This is handy when you want to order posts chronologically, alphabetically, or randomly. For example, blog posts display in the standard reverse chronological order, a book custom post title displays in ascending alphabetical order, and a pillar page series in chronological order.
Real-Life Example of How I Determined a Custom Post Type Was Needed
For example, my theme’s out-of-the-box settings didn’t include something like a portfolio post type. Yet my website’s primary purpose is to act as a portfolio.
There’s a lot of work-arounds to avoid the work of making a custom post type. I might have worked within the theme’s blog posts to create case studies, my long article portfolio items.
However, the workarounds can create messy work in other ways too that result in bloatware, increased maintenance, or settling for universal formats.
Here’s my thought process for determining why to use a custom post type in WordPress.
Reasons Why a CPT Was Needed
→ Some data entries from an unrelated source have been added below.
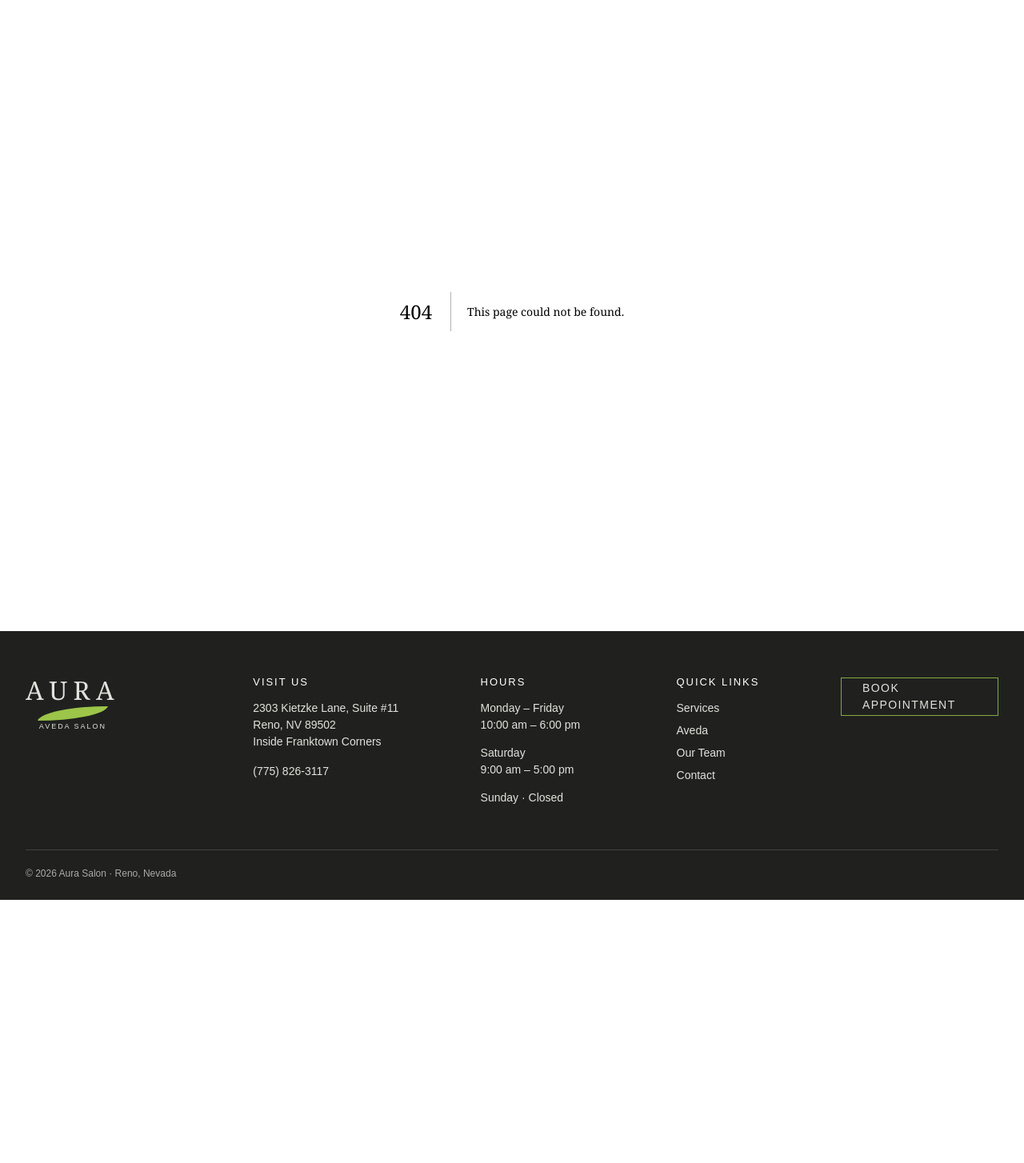
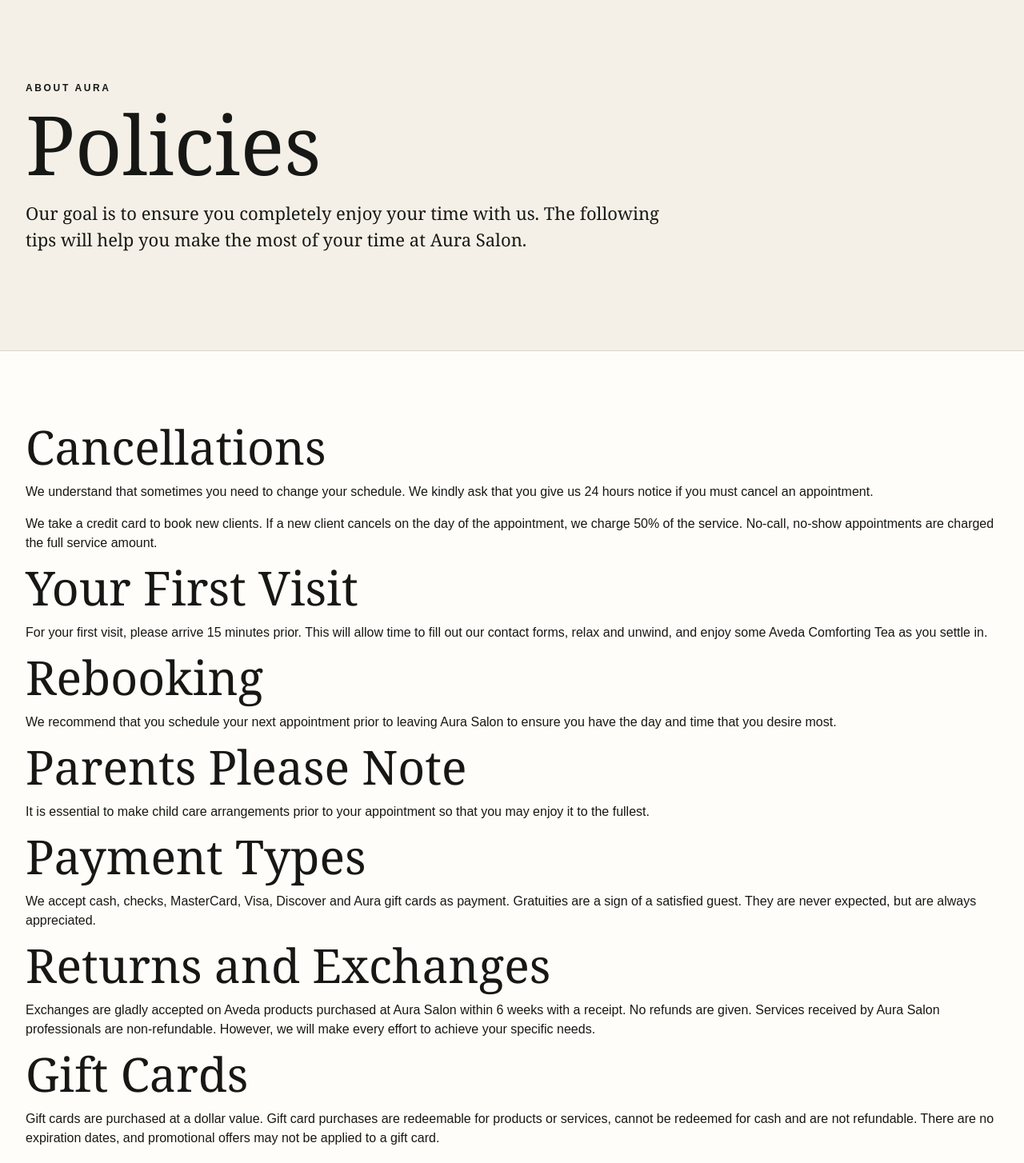
Before and after one commit to rchern315/aurasalon, a Next.js app: page /about/policies in a window 1280 px wide. Before the commit this address had no page. Shown: the part 100-1554 px from the top of the page at 80% size. Before the commit the page ends 1225 px from the top, so only its background shows below. Built offline with nearby package versions, Linux system fonts and the light colour scheme.

Commit message:
Add salon policies page

```diff
--- /dev/null
+++ b/app/about/policies/page.tsx
@@ -0,0 +1,81 @@
+import Link from "next/link";
+
+export default function PoliciesPage() {
+  return (
+    <>
+      <section className="page-intro">
+        <div className="shell">
+          <p className="eyebrow">About Aura</p>
+          <h1>Policies</h1>
+          <p className="lede">
+            Our goal is to ensure you completely enjoy your time with us. The following tips
+            will help you make the most of your time at Aura Salon.
+          </p>
+        </div>
+      </section>
+
+      <section className="section shell policy-page">
+        <div className="policy-copy">
+          <h2>Cancellations</h2>
+          <p>
+            We understand that sometimes you need to change your schedule. We kindly ask that
+            you give us 24 hours notice if you must cancel an appointment.
+          </p>
+          <p>
+            We take a credit card to book new clients. If a new client cancels on the day of
+            the appointment, we charge 50% of the service. No-call, no-show appointments are
+            charged the full service amount.
+          </p>
+
+          <h2>Your First Visit</h2>
+          <p>
+            For your first visit, please arrive 15 minutes prior. This will allow time to fill
+            out our contact forms, relax and unwind, and enjoy some Aveda Comforting Tea as you
+            settle in.
+          </p>
+
+          <h2>Rebooking</h2>
+          <p>
+            We recommend that you schedule your next appointment prior to leaving Aura Salon
+            to ensure you have the day and time that you desire most.
+          </p>
+
+          <h2>Parents Please Note</h2>
+          <p>
+            It is essential to make child care arrangements prior to your appointment so that
+            you may enjoy it to the fullest.
+          </p>
+
+          <h2>Payment Types</h2>
+          <p>
+            We accept cash, checks, MasterCard, Visa, Discover and Aura gift cards as payment.
+            Gratuities are a sign of a satisfied guest. They are never expected, but are always
+            appreciated.
+          </p>
+
+          <h2>Returns and Exchanges</h2>
+          <p>
+            Exchanges are gladly accepted on Aveda products purchased at Aura Salon within
+            6 weeks with a receipt. No refunds are given. Services received by Aura Salon
+            professionals are non-refundable. However, we will make every effort to achieve
+            your specific needs.
+          </p>
+
+          <h2>Gift Cards</h2>
+          <p>
+            Gift cards are purchased at a dollar value. Gift card purchases are redeemable
+            for products or services, cannot be redeemed for cash and are not refundable.
+            There are no expiration dates, and promotional offers may not be applied to a
+            gift card.
+          </p>
+
+          <p className="policy-thanks">
+            We thank you in advance for allowing us the privilege of taking care of you.
+          </p>
+
+          <Link className="button button-ghost" href="/about">Back to About</Link>
+        </div>
+      </section>
+    </>
+  );
+}
```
I found making my own Case Study custom post type was necessary for the following reasons:
- I wanted characteristics from both posts and pages
- I still wanted to make blog posts too
- It didn’t make semantic sense to call my Case Studies “blog posts” because they’re a different format from blog posts
- I wanted a custom taxonomy of categories
- I wanted to display my content differently, such as removing the sidebars, author box, and “View related” items from my Case Study pages without removing them site-wide
In some ways, the Case Study custom post type behaved like a post. The Case Studies would be mostly flat in hierarchy; they wouldn’t ever need to nest within each other. Also, they would use categories (but not tags). Furthermore, the Case Studies go together as a collection of similar content.
Yet in other ways, the Case Study custom post type behaved like a page. Once I publish a Case Study, it doesn’t need updating. (Of course a blog updates frequently, but consider how a blog post updates dynamic content or amends outdated information.)
Limitations of Existing Post Types
If I tried to work the Case Study custom post type into the existing blog posts, I needed to consider several obstacles:
Firstly, making case studies unique pages doesn’t allow me to assign categories.
Secondly, case studies and blog posts display together and mixed.
Thirdly, re-ordering options are reduced to reverse chronological and “sticky”—while the content is still mixed together—and consequently promote the visibility of one content kind at the expense of the other.
Finally, both case studies and blog posts would struggle to adapt to the exact same formatting—same input field when drafting the page, same sidebar arrangement, same widgets, same everything.
What Avoiding a Custom Post Type Might Look Like to Accomplish the Same or Similar
- Assign each content kind a parent category (e.g. “Blog” vs. “Case Study”)
- Assign and nest every new category under one of the parent categories
- Download an additional plugin to query based on one of these parent categories before displaying them
- Maintain this additional querying plugin
- Reduce sidebar and widget to content that’s universal to both “Blog” and “Case Study”
- Download another plugin to manually change sidebar and wrapper settings for each and every “Case Study” page
- Redo or copy-and-paste custom editor formats from a “Case Study” page to subsequent pages
- Accept that every “Case Study” permalink precedes with a date (or else disable this structure sitewide, “Blog” included)
- Manually add an identifying prefix “case-study” to each “Case Study” permalink
As you can see, a lot of consideration went into why I needed to use a custom post type in WordPress. Individual items might have had work-arounds but satisfying the whole list of requirements would be difficult. Additionally, the work-arounds might simply be inefficient or less than best practice.
Ultimately, though, custom post types in WordPress aren’t difficult to make—just a tiny bit of PHP!—and this allows your website to obtain more functionality and maximize efficiency.